What to do: Make an exact copy of all the records, one that contains none of the pictures.

(Extracted data entries)
== Segment start ==

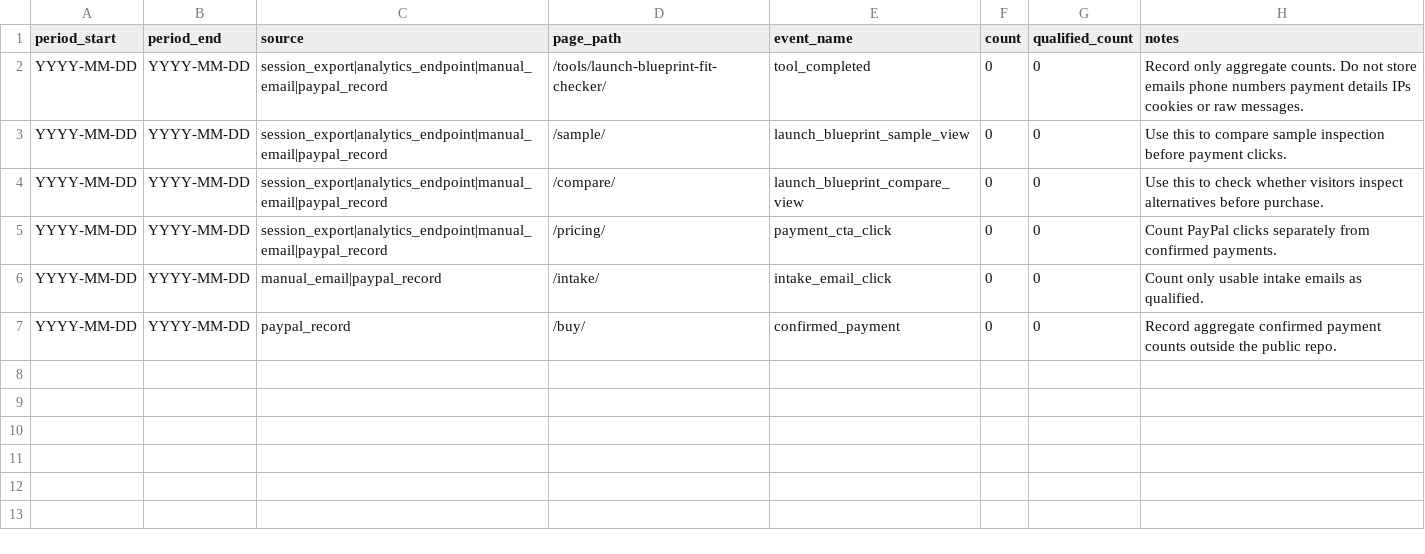
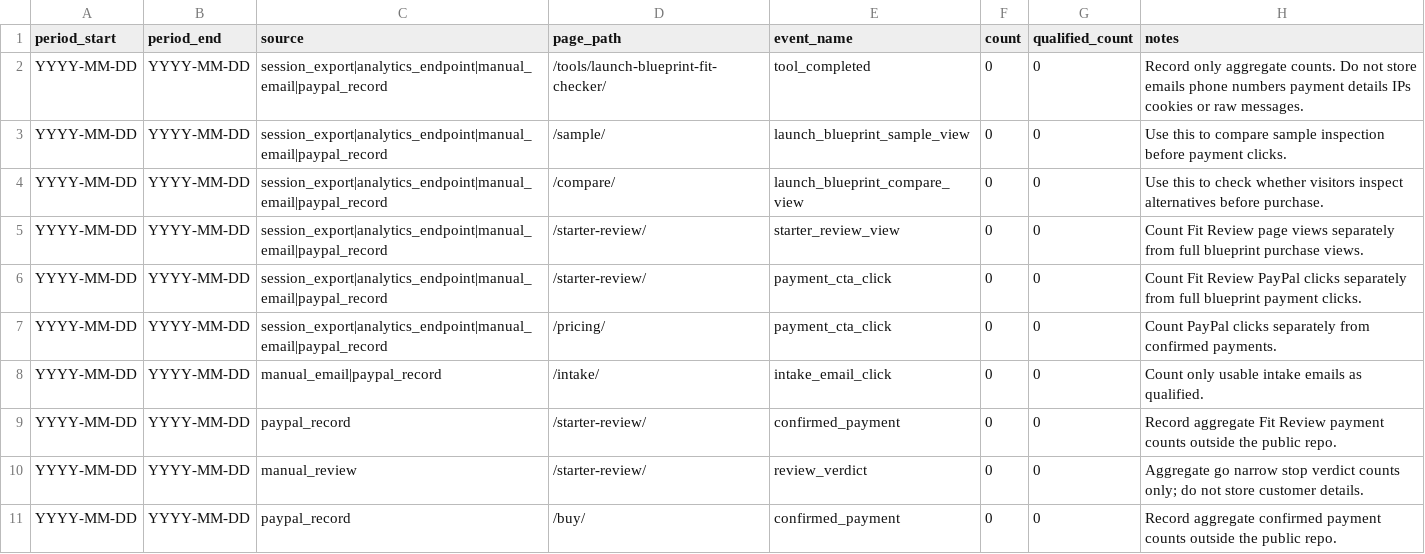
Before and after one commit to SB980425/shachidainei, a CSV file: agentsiteops/data/launch-funnel-evidence-template.csv, drawn as a sheet.

```diff
--- a/agentsiteops/data/launch-funnel-evidence-template.csv
+++ b/agentsiteops/data/launch-funnel-evidence-template.csv
@@ -4,4 +4,8 @@ YYYY-MM-DD,YYYY-MM-DD,session_export|analytics_endpoint|manual_email|paypal_reco
 YYYY-MM-DD,YYYY-MM-DD,session_export|analytics_endpoint|manual_email|paypal_record,/compare/,launch_blueprint_compare_view,0,0,Use this to check whether visitors inspect alternatives before purchase.
+YYYY-MM-DD,YYYY-MM-DD,session_export|analytics_endpoint|manual_email|paypal_record,/starter-review/,starter_review_view,0,0,Count Fit Review page views separately from full blueprint purchase views.
+YYYY-MM-DD,YYYY-MM-DD,session_export|analytics_endpoint|manual_email|paypal_record,/starter-review/,payment_cta_click,0,0,Count Fit Review PayPal clicks separately from full blueprint payment clicks.
 YYYY-MM-DD,YYYY-MM-DD,session_export|analytics_endpoint|manual_email|paypal_record,/pricing/,payment_cta_click,0,0,Count PayPal clicks separately from confirmed payments.
 YYYY-MM-DD,YYYY-MM-DD,manual_email|paypal_record,/intake/,intake_email_click,0,0,Count only usable intake emails as qualified.
+YYYY-MM-DD,YYYY-MM-DD,paypal_record,/starter-review/,confirmed_payment,0,0,Record aggregate Fit Review payment counts outside the public repo.
+YYYY-MM-DD,YYYY-MM-DD,manual_review,/starter-review/,review_verdict,0,0,Aggregate go narrow stop verdict counts only; do not store customer details.
 YYYY-MM-DD,YYYY-MM-DD,paypal_record,/buy/,confirmed_payment,0,0,Record aggregate confirmed payment counts outside the public repo.
```
Also changed, not shown: agentsiteops/data/growth-evidence-snapshot.csv, agentsiteops/data/manual-fulfillment-log-template.csv, 31 other files.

== Segment end ==

Your solution:
Before and after one commit to SB980425/shachidainei, a CSV file: agentsiteops/data/launch-funnel-evidence-template.csv, drawn as a sheet.

```diff
--- a/agentsiteops/data/launch-funnel-evidence-template.csv
+++ b/agentsiteops/data/launch-funnel-evidence-template.csv
@@ -4,4 +4,8 @@ YYYY-MM-DD,YYYY-MM-DD,session_export|analytics_endpoint|manual_email|paypal_reco
 YYYY-MM-DD,YYYY-MM-DD,session_export|analytics_endpoint|manual_email|paypal_record,/compare/,launch_blueprint_compare_view,0,0,Use this to check whether visitors inspect alternatives before purchase.
+YYYY-MM-DD,YYYY-MM-DD,session_export|analytics_endpoint|manual_email|paypal_record,/starter-review/,starter_review_view,0,0,Count Fit Review page views separately from full blueprint purchase views.
+YYYY-MM-DD,YYYY-MM-DD,session_export|analytics_endpoint|manual_email|paypal_record,/starter-review/,payment_cta_click,0,0,Count Fit Review PayPal clicks separately from full blueprint payment clicks.
 YYYY-MM-DD,YYYY-MM-DD,session_export|analytics_endpoint|manual_email|paypal_record,/pricing/,payment_cta_click,0,0,Count PayPal clicks separately from confirmed payments.
 YYYY-MM-DD,YYYY-MM-DD,manual_email|paypal_record,/intake/,intake_email_click,0,0,Count only usable intake emails as qualified.
+YYYY-MM-DD,YYYY-MM-DD,paypal_record,/starter-review/,confirmed_payment,0,0,Record aggregate Fit Review payment counts outside the public repo.
+YYYY-MM-DD,YYYY-MM-DD,manual_review,/starter-review/,review_verdict,0,0,Aggregate go narrow stop verdict counts only; do not store customer details.
 YYYY-MM-DD,YYYY-MM-DD,paypal_record,/buy/,confirmed_payment,0,0,Record aggregate confirmed payment counts outside the public repo.
```
Also changed, not shown: agentsiteops/data/growth-evidence-snapshot.csv, agentsiteops/data/manual-fulfillment-log-template.csv, 31 other files.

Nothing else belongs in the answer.